**Work order:**
Pictures excluded, copy every record that follows exactly as it appears.

**Record set:**
========================================================================
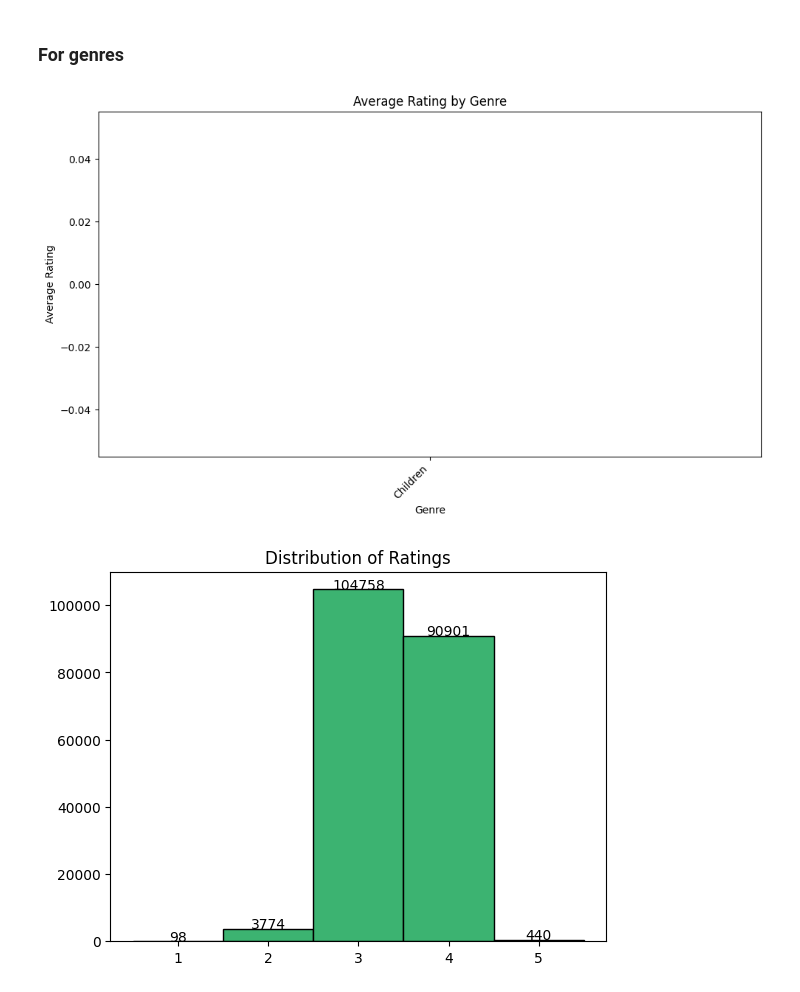
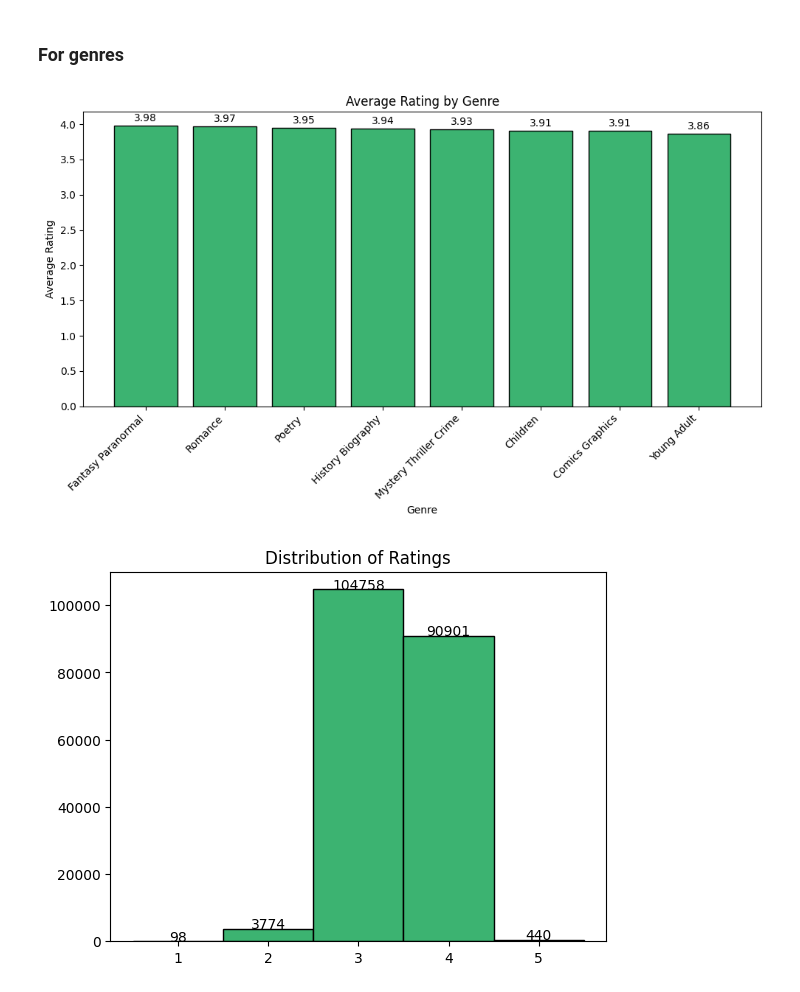
Before and after one commit to nrchnnas/recsys, a Jupyter notebook: eda.ipynb, the cells around one changed output. Drawn from its saved outputs; the diff is of its cells as text; code cells hidden in the pictures.

```diff
--- a/eda.ipynb
+++ b/eda.ipynb
@@ -53,37 +53,39 @@ conn.close()
 # %%
 # average rating across the genres
 
-import matplotlib.pyplot as plt
-
-# Step 1: Identify all genre indicator columns
+# get genre columns
 genre_cols = [col for col in genres_df.columns if col.startswith("is_")]
 
-# Step 2: Compute average rating per genre
+# convert true/false to boolean
+for col in genre_cols:
+    genres_df[col] = genres_df[col].map({'TRUE': True, 'FALSE': False})
+
+# compute average rating per genre
 avg_ratings = {
     col.replace("is_", "").replace("_", " ").title(): genres_df[genres_df[col] == True]['average_rating'].mean()
     for col in genre_cols
 }
 
-# Step 3: Convert to Series and sort
+# convert to Series and sort
 avg_ratings_series = pd.Series(avg_ratings).sort_values(ascending=False)
 
-# Step 4: Plot
+# plot
 plt.figure(figsize=(10, 6))
 plt.bar(avg_ratings_series.index, avg_ratings_series.values, color='mediumseagreen', edgecolor='black')
 
 plt.xticks(rotation=45, ha='right')
 plt.title("Average Rating by Genre")
 plt.xlabel("Genre")
 plt.ylabel("Average Rating")
 plt.tight_layout()
 
-# Add value labels above bars
+# add value labels above bars
 for i, v in enumerate(avg_ratings_series.values):
     plt.text(i, v + 0.03, f"{v:.2f}", ha='center', va='bottom')
 
 plt.show()
 # %% [output]
-[figure, old version]
+[figure, new version]
 # %%
 # histogram of ratings across all genres
 
```
Also changed, not shown: parts of 4 cells of this notebook.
========================================================================
**Written answer:**
Before and after one commit to nrchnnas/recsys, a Jupyter notebook: eda.ipynb, the cells around one changed output. Drawn from its saved outputs; the diff is of its cells as text; code cells hidden in the pictures.

```diff
--- a/eda.ipynb
+++ b/eda.ipynb
@@ -53,37 +53,39 @@ conn.close()
 # %%
 # average rating across the genres
 
-import matplotlib.pyplot as plt
-
-# Step 1: Identify all genre indicator columns
+# get genre columns
 genre_cols = [col for col in genres_df.columns if col.startswith("is_")]
 
-# Step 2: Compute average rating per genre
+# convert true/false to boolean
+for col in genre_cols:
+    genres_df[col] = genres_df[col].map({'TRUE': True, 'FALSE': False})
+
+# compute average rating per genre
 avg_ratings = {
     col.replace("is_", "").replace("_", " ").title(): genres_df[genres_df[col] == True]['average_rating'].mean()
     for col in genre_cols
 }
 
-# Step 3: Convert to Series and sort
+# convert to Series and sort
 avg_ratings_series = pd.Series(avg_ratings).sort_values(ascending=False)
 
-# Step 4: Plot
+# plot
 plt.figure(figsize=(10, 6))
 plt.bar(avg_ratings_series.index, avg_ratings_series.values, color='mediumseagreen', edgecolor='black')
 
 plt.xticks(rotation=45, ha='right')
 plt.title("Average Rating by Genre")
 plt.xlabel("Genre")
 plt.ylabel("Average Rating")
 plt.tight_layout()
 
-# Add value labels above bars
+# add value labels above bars
 for i, v in enumerate(avg_ratings_series.values):
     plt.text(i, v + 0.03, f"{v:.2f}", ha='center', va='bottom')
 
 plt.show()
 # %% [output]
-[figure, old version]
+[figure, new version]
 # %%
 # histogram of ratings across all genres
 
```
Also changed, not shown: parts of 4 cells of this notebook.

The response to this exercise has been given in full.